** Requirement **
From the material that follows, count the lines with the word "changed" in them. Reply with the number only.

** Exercise data **
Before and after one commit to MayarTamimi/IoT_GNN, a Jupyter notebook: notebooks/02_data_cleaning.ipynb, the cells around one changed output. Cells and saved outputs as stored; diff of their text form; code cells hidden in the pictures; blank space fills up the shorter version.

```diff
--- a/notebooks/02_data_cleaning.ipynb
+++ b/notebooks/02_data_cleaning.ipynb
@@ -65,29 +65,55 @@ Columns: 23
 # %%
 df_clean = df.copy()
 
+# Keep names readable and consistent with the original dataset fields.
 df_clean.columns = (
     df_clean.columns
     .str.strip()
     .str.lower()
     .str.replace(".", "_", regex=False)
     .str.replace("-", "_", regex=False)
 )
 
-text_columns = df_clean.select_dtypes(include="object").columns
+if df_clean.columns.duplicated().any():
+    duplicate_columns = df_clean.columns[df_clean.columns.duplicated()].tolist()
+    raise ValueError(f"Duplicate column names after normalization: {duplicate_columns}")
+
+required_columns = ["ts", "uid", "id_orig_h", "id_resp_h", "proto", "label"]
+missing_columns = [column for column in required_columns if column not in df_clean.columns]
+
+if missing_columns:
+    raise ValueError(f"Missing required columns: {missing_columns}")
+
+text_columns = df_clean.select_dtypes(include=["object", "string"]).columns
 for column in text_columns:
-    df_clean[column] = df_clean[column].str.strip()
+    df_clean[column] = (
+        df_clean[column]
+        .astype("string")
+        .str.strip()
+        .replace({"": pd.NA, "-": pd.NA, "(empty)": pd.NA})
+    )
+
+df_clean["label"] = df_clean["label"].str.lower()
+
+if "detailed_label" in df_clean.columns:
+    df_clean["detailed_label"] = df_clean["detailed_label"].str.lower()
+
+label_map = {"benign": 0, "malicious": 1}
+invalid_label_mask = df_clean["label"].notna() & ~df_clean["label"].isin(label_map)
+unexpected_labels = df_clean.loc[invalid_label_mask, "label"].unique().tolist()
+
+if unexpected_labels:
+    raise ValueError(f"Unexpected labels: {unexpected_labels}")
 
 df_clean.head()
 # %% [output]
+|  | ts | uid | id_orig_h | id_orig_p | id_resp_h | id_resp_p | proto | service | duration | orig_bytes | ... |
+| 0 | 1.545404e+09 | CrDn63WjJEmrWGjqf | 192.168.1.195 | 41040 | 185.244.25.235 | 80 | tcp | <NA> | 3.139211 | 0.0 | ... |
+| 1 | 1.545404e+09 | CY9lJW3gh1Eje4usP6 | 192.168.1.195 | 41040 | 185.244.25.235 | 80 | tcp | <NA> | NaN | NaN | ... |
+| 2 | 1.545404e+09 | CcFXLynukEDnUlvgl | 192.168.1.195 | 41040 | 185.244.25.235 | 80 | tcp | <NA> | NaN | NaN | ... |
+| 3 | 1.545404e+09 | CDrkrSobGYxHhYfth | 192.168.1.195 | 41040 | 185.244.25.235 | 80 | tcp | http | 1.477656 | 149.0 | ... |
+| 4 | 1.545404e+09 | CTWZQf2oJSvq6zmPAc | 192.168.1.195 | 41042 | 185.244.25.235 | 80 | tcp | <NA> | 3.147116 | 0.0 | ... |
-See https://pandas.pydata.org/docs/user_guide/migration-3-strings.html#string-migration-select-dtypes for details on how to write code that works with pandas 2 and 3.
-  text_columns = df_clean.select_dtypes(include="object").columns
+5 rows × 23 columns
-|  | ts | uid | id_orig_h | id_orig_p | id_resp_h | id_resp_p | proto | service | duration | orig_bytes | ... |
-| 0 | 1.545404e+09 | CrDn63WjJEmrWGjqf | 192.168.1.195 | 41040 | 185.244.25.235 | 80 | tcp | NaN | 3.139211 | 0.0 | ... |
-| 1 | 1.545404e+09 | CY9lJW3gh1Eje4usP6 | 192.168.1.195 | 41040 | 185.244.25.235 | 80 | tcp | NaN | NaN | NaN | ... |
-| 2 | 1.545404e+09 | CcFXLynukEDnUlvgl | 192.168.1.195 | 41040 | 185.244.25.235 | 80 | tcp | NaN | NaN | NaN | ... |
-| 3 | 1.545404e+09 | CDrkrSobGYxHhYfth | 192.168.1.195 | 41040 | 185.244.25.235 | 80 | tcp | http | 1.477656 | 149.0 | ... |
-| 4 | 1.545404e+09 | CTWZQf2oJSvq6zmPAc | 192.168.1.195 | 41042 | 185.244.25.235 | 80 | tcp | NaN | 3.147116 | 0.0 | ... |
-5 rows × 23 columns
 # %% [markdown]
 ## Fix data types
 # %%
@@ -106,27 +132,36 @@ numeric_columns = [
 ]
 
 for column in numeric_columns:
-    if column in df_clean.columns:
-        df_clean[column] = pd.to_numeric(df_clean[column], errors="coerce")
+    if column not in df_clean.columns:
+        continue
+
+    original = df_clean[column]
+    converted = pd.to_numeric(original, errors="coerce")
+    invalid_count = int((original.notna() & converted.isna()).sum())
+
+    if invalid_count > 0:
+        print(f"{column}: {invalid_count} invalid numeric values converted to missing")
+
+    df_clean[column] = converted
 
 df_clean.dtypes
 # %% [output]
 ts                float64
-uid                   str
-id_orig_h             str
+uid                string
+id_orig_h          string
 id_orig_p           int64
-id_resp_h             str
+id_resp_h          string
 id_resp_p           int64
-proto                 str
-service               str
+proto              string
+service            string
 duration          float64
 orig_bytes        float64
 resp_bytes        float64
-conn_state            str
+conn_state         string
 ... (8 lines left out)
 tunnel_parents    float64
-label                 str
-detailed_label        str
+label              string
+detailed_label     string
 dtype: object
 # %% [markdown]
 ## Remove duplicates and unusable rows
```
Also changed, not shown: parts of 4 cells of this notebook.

** Answer space **
2